Speaking after the match, Schumacher said he could hear the contact between the two players and was informed by the fourth official that the pair had come together innocuously.
"Another big call has gone against us at a big ground and that seems to happen every week," the 39-year-old began.
"The one that was close to me was Bali when he gets into the box, you can hear the contact, the two lads' boots collided. You can hear the contact, there was no contact on the ball from their player, so again I can't understand how it's not a foul.
"Trying to ask the referee and the fourth official at the time why isn't that a foul and the answer we got was that it was just a coming together. Now, if it's a coming together in the box when our player's in control of it and the Leeds player doesn't make contact with it, that's a foul, it's a penalty."
Schumacher's thoughts were echoed on Sky Sports' Soccer Saturday programme by former Premier League referee Mike Dean. He said Ampadu's challenge should have resulted in a spot-kick for the away side.
“We’ve seen the replay from behind the goal, he doesn’t play the ball, it’s a penalty,” Dean said.
Leeds had penalty appeals of their own during the 2-1 win at Elland Road, none of which were awarded.
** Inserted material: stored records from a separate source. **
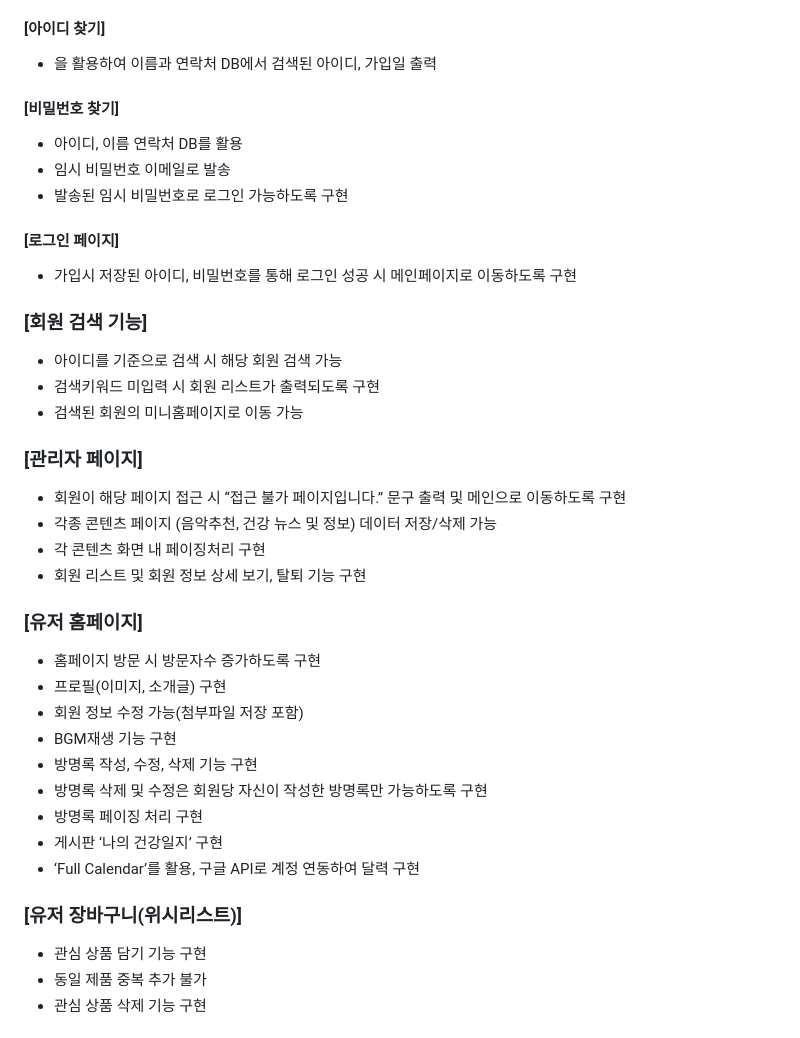
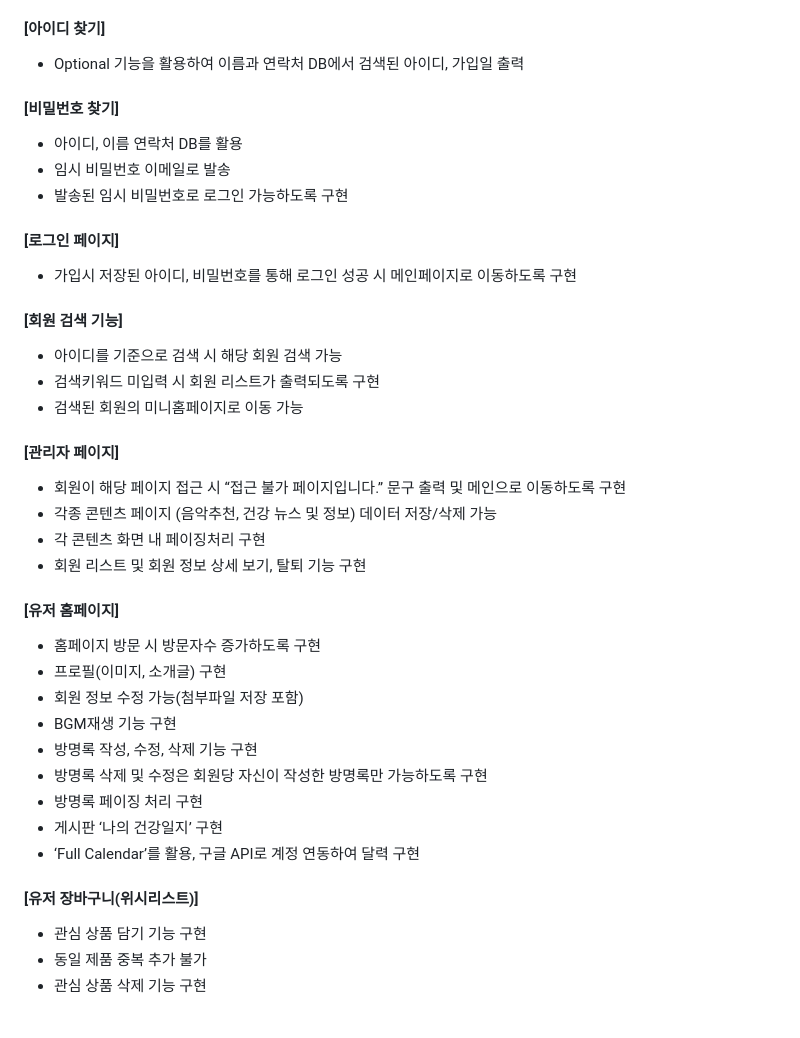
Before and after one commit to Kongnamu/Final-Project-3WORK, a Markdown page: README.md, the part around the change. GitHub-like rendering.

```diff
--- a/README.md
+++ b/README.md
@@ -38,7 +38,7 @@ Spring Boot와 JPA를 활용한 건강 커뮤니티 사이트
  - 가입 완료 시 완료 페이지로 이동, DB에 저장
 
 #### [아이디 찾기]
- - <Optional>을 활용하여 이름과 연락처 DB에서 검색된 아이디, 가입일 출력
+ - Optional 기능을 활용하여 이름과 연락처 DB에서 검색된 아이디, 가입일 출력
 
 #### [비밀번호 찾기]
  - 아이디, 이름 연락처 DB를 활용
@@ -48,18 +48,18 @@ Spring Boot와 JPA를 활용한 건강 커뮤니티 사이트
 #### [로그인 페이지]
  - 가입시 저장된 아이디, 비밀번호를 통해 로그인 성공 시 메인페이지로 이동하도록 구현
 
-### [회원 검색 기능]
+#### [회원 검색 기능]
  - 아이디를 기준으로 검색 시 해당 회원 검색 가능
  - 검색키워드 미입력 시 회원 리스트가 출력되도록 구현
  - 검색된 회원의 미니홈페이지로 이동 가능
 
-### [관리자 페이지]
+#### [관리자 페이지]
  - 회원이 해당 페이지 접근 시 “접근 불가 페이지입니다.” 문구 출력 및 메인으로 이동하도록 구현
  - 각종 콘텐츠 페이지 (음악추천, 건강 뉴스 및 정보) 데이터 저장/삭제 가능
  - 각 콘텐츠 화면 내 페이징처리 구현
  - 회원 리스트 및 회원 정보 상세 보기, 탈퇴 기능 구현
 
-### [유저 홈페이지]
+#### [유저 홈페이지]
  - 홈페이지 방문 시 방문자수 증가하도록 구현
  - 프로필(이미지, 소개글) 구현
  - 회원 정보 수정 가능(첨부파일 저장 포함)
@@ -70,7 +70,7 @@ Spring Boot와 JPA를 활용한 건강 커뮤니티 사이트
  - 게시판 ‘나의 건강일지’ 구현
  - ‘Full Calendar’를 활용, 구글 API로 계정 연동하여 달력 구현
 
-### [유저 장바구니(위시리스트)]
+#### [유저 장바구니(위시리스트)]
  - 관심 상품 담기 기능 구현
  - 동일 제품 중복 추가 불가
  - 관심 상품 삭제 기능 구현
```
Daniel Farke suggested at full-time that he should feel the more aggrieved of the two managers, owing to decisions made the match official.